If slips and falls are to be prevented, then employers must carefully consider the risks of snow and ice to their employees and third parties visiting their premises. Employers must then take all reasonably practicable steps to minimise the risk from snow and ice in their individual premises. These risks should be taken seriously and evidence of the steps taken to reduce the risk must be documented.

Personal Protective Equipment Regulations 2002

Increasingly we are seeing claims brought under the Personal Protective Equipment Regulations as pursuers have had some recent success bringing claims under these regulations. The regulations require that:

“every employer shall ensure the personal protective equipment is provided to his employees who may be exposed to a risk to their health or safety while at work except where and to the extent that such risk has been adequately controlled by other means which are equally or more effective.”.

Employers must consider whether it is necessary to provide employees with personal protective equipment to protect them from the risk of falls on snow or ice. The recent case of Tracey Kennedy v Cordia (Services) LLP determined that protective footwear or form of shoe “add on” such as Yaktrax should have been provided to a care worker who was required to visit patients in their homes during the icy winter of 2010. This provision is particularly relevant where employees are required to work outside in areas which are outwith their employers’ control. As well as providing protective footwear or a shoe “add on” employers should monitor the use of appropriate footwear.

This recent case was the first decision in Scotland in which a claim for a fall on ice was successfully brought under the Personal Protective Equipment Regulations. It is unclear whether the judge would have come to a different decision if the requirement to walk outside had not been an integral part of the pursuer’s employment. There is no case law upon whether protective footwear or a shoe “add on” is necessary for employees who work indoors.

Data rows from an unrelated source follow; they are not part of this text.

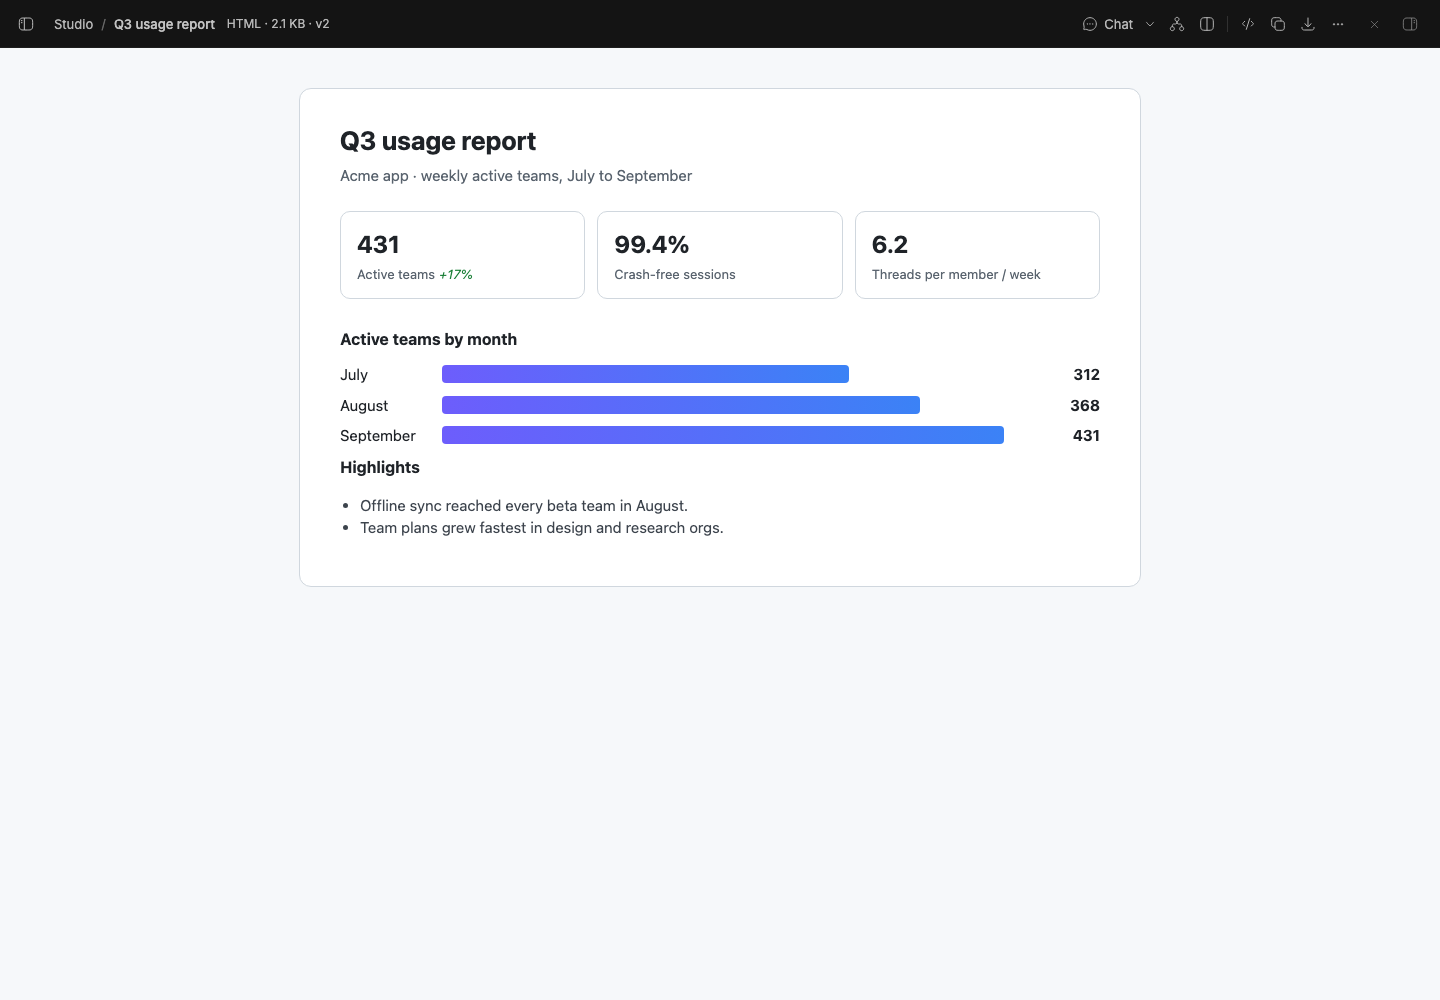
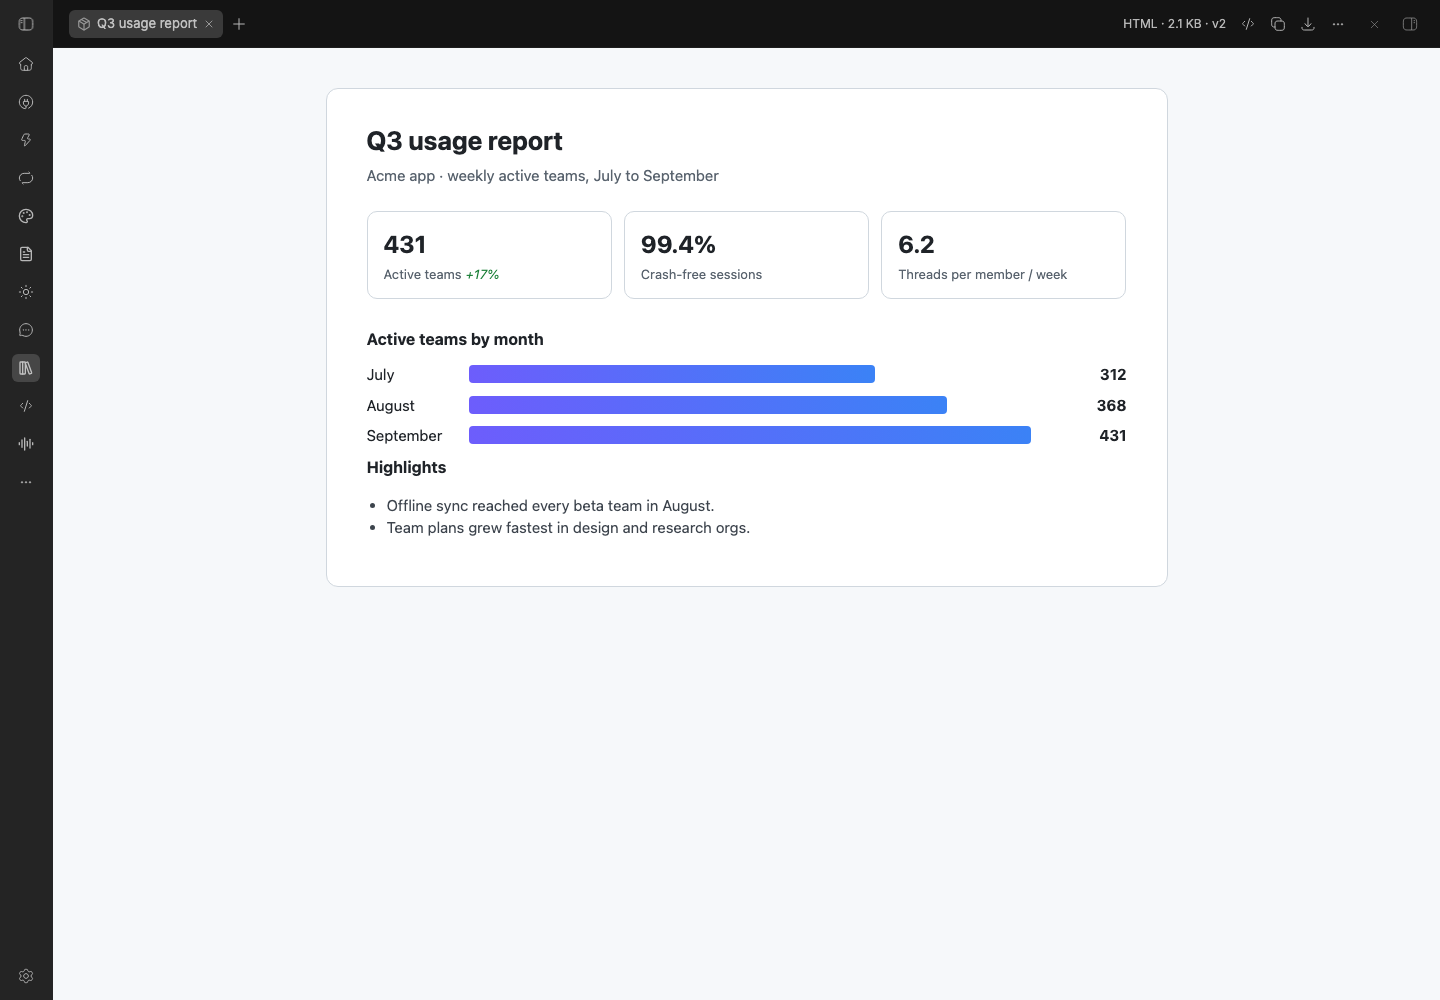
Capture drawings and artifacts as Studio tabs
Both open from their old add-on address and land as Studio workspace tabs;
the captures now check the tab row (title, status, tools) rather than the
standalone item header, which a workspace tab doesn't show.

diff --git a/packages/bb-studio/README.md b/packages/bb-studio/README.md
@@ -91,13 +91,12 @@ copy your artifacts in.
 
 ![Live BB screenshot of an artifact open as a Studio tab](assets/artifacts-preview.png)
 
-Captured from a staged BB before the merge, when this viewer was the
-Artifacts plugin's page; it now opens as a Studio tab. The seeded HTML
-report "Q3 usage report", saved twice from a staged thread's workspace, at
-version 2 (`HTML · 2.1 KB · v2`) in its sandboxed frame, with **Chat**,
-Related, Open in split, the Source toggle, Copy, Download and the ⋯ menu.
-Recapture with `BB_CAPTURE_ONLY=studio-artifacts`, which also checks that the
-old address opens it as a tab.
+Captured from a staged BB after the merge: the seeded HTML report "Q3 usage
+report", saved twice from a staged thread's workspace, open as a Studio tab
+at version 2 (`HTML · 2.1 KB · v2` in the tab row, with Source, Copy,
+Download and the ⋯ menu) in its sandboxed frame. Recapture with
+`BB_CAPTURE_ONLY=studio-artifacts`, which also checks that the old address
+opens it as a tab.
 
 ![The compact artifact header](assets/artifacts-compact-header.png)
 
@@ -150,15 +149,17 @@ tags, tabs, links and chats carry over. If you had the plugin, see
 ![Live BB screenshot of a drawing open as a Studio tab](assets/drawings-preview.png)
 
 The seeded "Checkout flow" drawing open in the Excalidraw editor as a Studio
-tab, under Studio's item header: Cart, Payment and Confirmation boxes joined by
-arrows, with a "Retry payment on failure" note. Recapture with
+tab, with sync status, Copy image and the ⋯ menu in the tab row: Cart,
+Payment and Confirmation boxes joined by arrows, with a "Retry payment on
+failure" note. Recapture with
 `BB_CAPTURE_ONLY=excalidraw`, which opens it from its old
 `/plugins/excalidraw/drawings/<id>` address and checks that it lands as a
 Studio tab.
 
 ![The compact drawing header](assets/drawings-compact-header.png)
 
-The same editor at 390 pixels wide, with **Item actions** open.
+The same editor at 390 pixels wide, with **Item actions** open, captured
+before the merge from Draw's own page.
 
 - **In the library.** Drawings list next to pages, recordings and artifacts:
   thumbnails, projects, search over the words on a drawing, archive, move,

Employers may wish to consider whether they can reasonably make such equipment available for staff or whether the other measures they have in place to deal with snow and ice adequately control the risk of a slip or fall.

Assisting the Defence of Claims

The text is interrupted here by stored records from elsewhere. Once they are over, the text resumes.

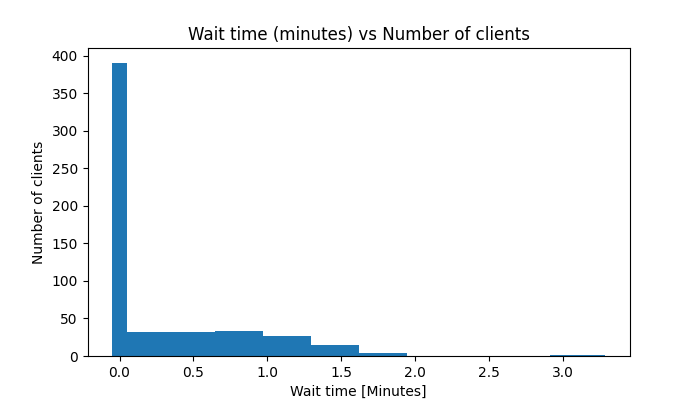
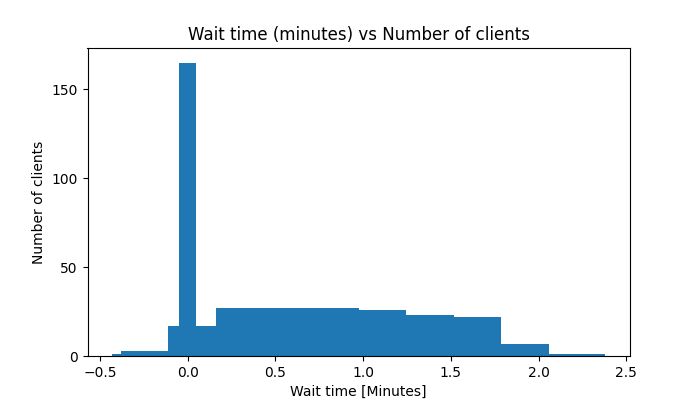
added holiday

diff --git a/helpers/Probability.py b/helpers/Probability.py
@@ -5,8 +5,6 @@
 # CustomerAgent break hours
 # Distribution of call time - if client is over 50 or blue collar assume call takes longer
 
-# What is the company signing rate (how often we have a signing?- distribution?)
-# We assume a company signing is unrelated to other companies signing
 import datetime
 import numpy as np
 import randomname
@@ -19,6 +17,9 @@ class Probabilities:
     client_patience_ex = None
     client_patience_var = None
     rain_factor = 1.3
+    proportion_of_calls_high_tech = 0.02
+    proportion_of_calls_industry = 0.05
+    holiday = None
 
     def __init__(self, time_of_day, date: datetime.datetime):
         self.time_of_day = time_of_day
@@ -127,19 +128,24 @@ class Probabilities:
         @return: return time between arrivals (hours)
         """
 
+        holiday_factor = 1.1
         if weather == 'rainy':
             weather_factor = Probabilities.rain_factor
         else:
             weather_factor = 1
 
-        # (n_ht * 0.02 + n_w*0.05) * hour_factor = base_rate
-        # n_high_tech = 60_000
-        # n_industry = 40_000
-        hightech_prop = 0.02
-        industry_prop = 0.05
+        if Probabilities.holiday == 'Yes':
+            # we set the factor as the max between holiday or rain
+            if weather == 'rainy':
+                weather_factor = max(holiday_factor, weather_factor)
+            else:
+                weather_factor = holiday_factor
+
+        high_tech_prop = Probabilities.proportion_of_calls_high_tech
+        industry_prop = Probabilities.proportion_of_calls_industry
         hour_factors = [320, 42.6, 18.28, 14.5, 12.3, 9.19, 8.64, 16, 24.61, 35.5, 45.71, 53.3, 71.1, 91.42, 160, 250]
         h_factor_map = {hour: hour_factors[i] for i, hour in enumerate(range(8, 24))}
-        base_rate = (n_high_tech * hightech_prop + n_industry * industry_prop) / h_factor_map[curr_hour.hour]
+        base_rate = (n_high_tech * high_tech_prop + n_industry * industry_prop) / h_factor_map[curr_hour.hour]
         return np.random.exponential(1 / (base_rate * weather_factor * 1.02 ** rest_queue_len))
 
     @staticmethod
@@ -196,9 +202,3 @@ class Probabilities:
         probability = np.random.uniform(0, 1)
         return probability < 0.06
 
-if __name__ == "__main__":
-    # my_date = datetime.datetime(2019, 12, 12)
-    # ps = Probabilities("16", my_date)
-    # print(ps.weather_probabilities())
-    print(1 / np.random.exponential(1 / 2000))  # bigger gap
-    print(1 / np.random.exponential(1 / 50))  # smaller gap

diff --git a/callcenter/CallCenter.py b/callcenter/CallCenter.py
@@ -62,6 +62,7 @@ class CallCenter:
         Probabilities.client_patience_ex = float(self.user_parameters.get("Client Patience ~ E(X)"))
         Probabilities.client_patience_var = float(self.user_parameters.get("Client Patience ~ V(X)"))
         Probabilities.rain_factor = float(self.user_parameters.get("Rain Factor"))
+        Probabilities.holiday = self.user_parameters.get("Holiday")
         if self.mode == 'SeparatePool':
             percentage_of_rest_agents = 0.2  # 20% of the agents will answer calls from restaurants
             self.n_rest_agents = math.ceil(

diff --git a/callcenter/Metrics.py b/callcenter/Metrics.py
@@ -39,7 +39,7 @@ class Metrics:
             self.call_client_abandoned += 1
             # add other stuff here
         else:
-            self.chat_client_abandoned +=1
+            self.chat_client_abandoned += 1
 
     def get_contact_reason_breakdown(self, contact_method):
         """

In order to defend allegations that an employer has not taken all reasonably practicable steps to prevent slips and falls, the employer will need to evidence the disciplines of recognising hazards, controlling the degree of risk relating to hazards, monitoring that controls are being effective plus investigating any incident. If this can be evidenced then the employer may be able to persuade the court that all reasonably practicable steps had been taken to minimise the risk of snow and ice in the area of the accident.

The following documentation, whilst not an exhaustive list, would be helpful in demonstrating to the court that the employer had taken reasonably practicable steps:

the accident report;
any photos of the area of the accident;
details of past accidents involving snow and ice in that area;
the snow/ice clearing policy;
risk assessments;
written instructions to persons clearing snow/ice;
statements from the persons who carried out the clearing of the snow;
warnings provided to employees about the risk of snow and ice;
details of any areas which were closed due to snow and ice;
inspection logs of the area where the accident took place;
invoices for items bought to clear snow and ice and/or protect employees i.e. salt/grit, shovels, protective footwear etc.;
details of the availability of protective footwear;
guidance provided to staff on footwear and any system of monitoring footwear; and
weather reports for the date of the accident.

Each situation is individual and each case will turn on its own merits. There is no definitive answer to what is reasonable and what constitutes practical. Legal advice cannot be given on the chances of successfully defending a claim until individual circumstances are considered. However, this article is designed to provide you with a general guide to the law and the documentation you will be asked to provide.